A smoke detector is a device that is used to detect smoke. There are basically two types of smoke detector systems, one that has smoke detector wiring that issues a signal to a monitored fire alarm system and the other, known as smoke alarms, generally issue a local audible and/or visual alarm from the detector itself.
In the State of Michigan the required number and placement of smoke detectors is based upon standards established in the National Fire Prevention Association (NFPA 72) fire code. Laws governing the installation of smoke detectors vary from jurisdiction to jurisdiction. The state of Michigan requires smoke detectors on every habitable level and in attics that are accessible, and within the vicinity of all bedrooms.
In new construction, minimum requirements are typically more stringent. All smoke detector wiring must be hooked directly to the electrical wiring system, be interconnected and have a battery backup.
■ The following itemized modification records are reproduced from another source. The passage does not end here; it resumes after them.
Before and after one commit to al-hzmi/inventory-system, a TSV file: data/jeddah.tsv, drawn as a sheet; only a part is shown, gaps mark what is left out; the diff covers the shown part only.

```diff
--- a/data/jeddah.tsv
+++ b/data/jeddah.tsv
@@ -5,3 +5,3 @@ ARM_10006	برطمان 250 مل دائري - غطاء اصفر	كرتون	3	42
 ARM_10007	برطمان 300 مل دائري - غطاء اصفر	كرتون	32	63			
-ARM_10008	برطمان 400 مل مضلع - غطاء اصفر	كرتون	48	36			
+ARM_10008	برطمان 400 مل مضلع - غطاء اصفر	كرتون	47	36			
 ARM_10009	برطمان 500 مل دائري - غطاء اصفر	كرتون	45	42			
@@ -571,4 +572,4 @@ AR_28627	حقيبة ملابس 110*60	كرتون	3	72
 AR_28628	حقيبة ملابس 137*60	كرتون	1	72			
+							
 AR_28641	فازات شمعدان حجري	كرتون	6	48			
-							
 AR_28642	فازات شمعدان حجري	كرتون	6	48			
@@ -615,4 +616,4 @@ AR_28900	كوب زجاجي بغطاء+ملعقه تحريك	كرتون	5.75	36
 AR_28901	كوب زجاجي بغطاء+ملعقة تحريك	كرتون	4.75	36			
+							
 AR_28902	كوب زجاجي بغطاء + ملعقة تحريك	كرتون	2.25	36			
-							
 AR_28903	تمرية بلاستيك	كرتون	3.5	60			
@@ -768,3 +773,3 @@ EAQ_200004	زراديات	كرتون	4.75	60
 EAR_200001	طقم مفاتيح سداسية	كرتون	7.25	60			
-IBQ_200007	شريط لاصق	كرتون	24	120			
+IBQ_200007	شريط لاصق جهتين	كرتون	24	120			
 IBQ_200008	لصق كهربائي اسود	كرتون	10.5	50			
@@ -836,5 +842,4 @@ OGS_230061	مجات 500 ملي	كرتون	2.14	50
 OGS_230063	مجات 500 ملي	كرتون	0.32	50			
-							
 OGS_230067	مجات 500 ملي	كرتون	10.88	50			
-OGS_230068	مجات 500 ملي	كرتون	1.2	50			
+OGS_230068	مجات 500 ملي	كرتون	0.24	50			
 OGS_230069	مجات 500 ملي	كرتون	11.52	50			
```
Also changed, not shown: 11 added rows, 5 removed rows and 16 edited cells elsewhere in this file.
Some jurisdictions also require smoke detectors in stairways, main hallways and garages.
Wired units allow a dozen or more detectors to be connected, so that if one detects smoke, the alarms will sound on all the detectors in the network, improving the chances that occupants will be alerted, even if they are behind closed doors or if the alarm is triggered one or two floors removed from their location. Smoke detector wiring with interconnections may only be practical for use in new construction, especially if the wire needs to be routed in areas that are inaccessible without cutting open walls and ceilings.
Most residential smoke detectors run on 9-volt alkaline or carbon-zinc batteries. When these batteries run down, the smoke detector becomes inactive. When the battery is low, most smoke detectors will signal with a chirping sound at regular intervals.
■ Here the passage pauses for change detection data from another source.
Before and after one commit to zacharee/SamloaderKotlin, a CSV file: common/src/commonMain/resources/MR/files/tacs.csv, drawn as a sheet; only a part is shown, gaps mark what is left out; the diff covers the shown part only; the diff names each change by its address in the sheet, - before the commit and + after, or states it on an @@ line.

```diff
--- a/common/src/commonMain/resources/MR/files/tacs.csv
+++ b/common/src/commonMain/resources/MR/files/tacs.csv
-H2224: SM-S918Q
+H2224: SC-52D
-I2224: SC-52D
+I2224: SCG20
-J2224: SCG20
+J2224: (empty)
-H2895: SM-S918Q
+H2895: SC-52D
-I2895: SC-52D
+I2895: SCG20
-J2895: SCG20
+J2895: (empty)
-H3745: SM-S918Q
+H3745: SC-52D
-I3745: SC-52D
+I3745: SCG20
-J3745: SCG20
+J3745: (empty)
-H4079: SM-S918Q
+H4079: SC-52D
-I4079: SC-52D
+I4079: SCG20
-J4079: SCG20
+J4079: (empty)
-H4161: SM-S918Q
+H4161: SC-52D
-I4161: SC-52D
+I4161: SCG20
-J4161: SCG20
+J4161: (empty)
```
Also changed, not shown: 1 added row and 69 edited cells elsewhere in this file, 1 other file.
Most modern smoke alarms come with a lithium battery that can run for about 7 to 10 years. These items traditionally are replaced in full when the battery life runs out.
Current Electrical Systems have a full range of smoke detectors and are happy to provide advise on the benefits of battery operated alarms through to hard wired alarms.
Depending on where you live, your project may be eligible for a free extended warranty through IBEW Local 252. Learn more »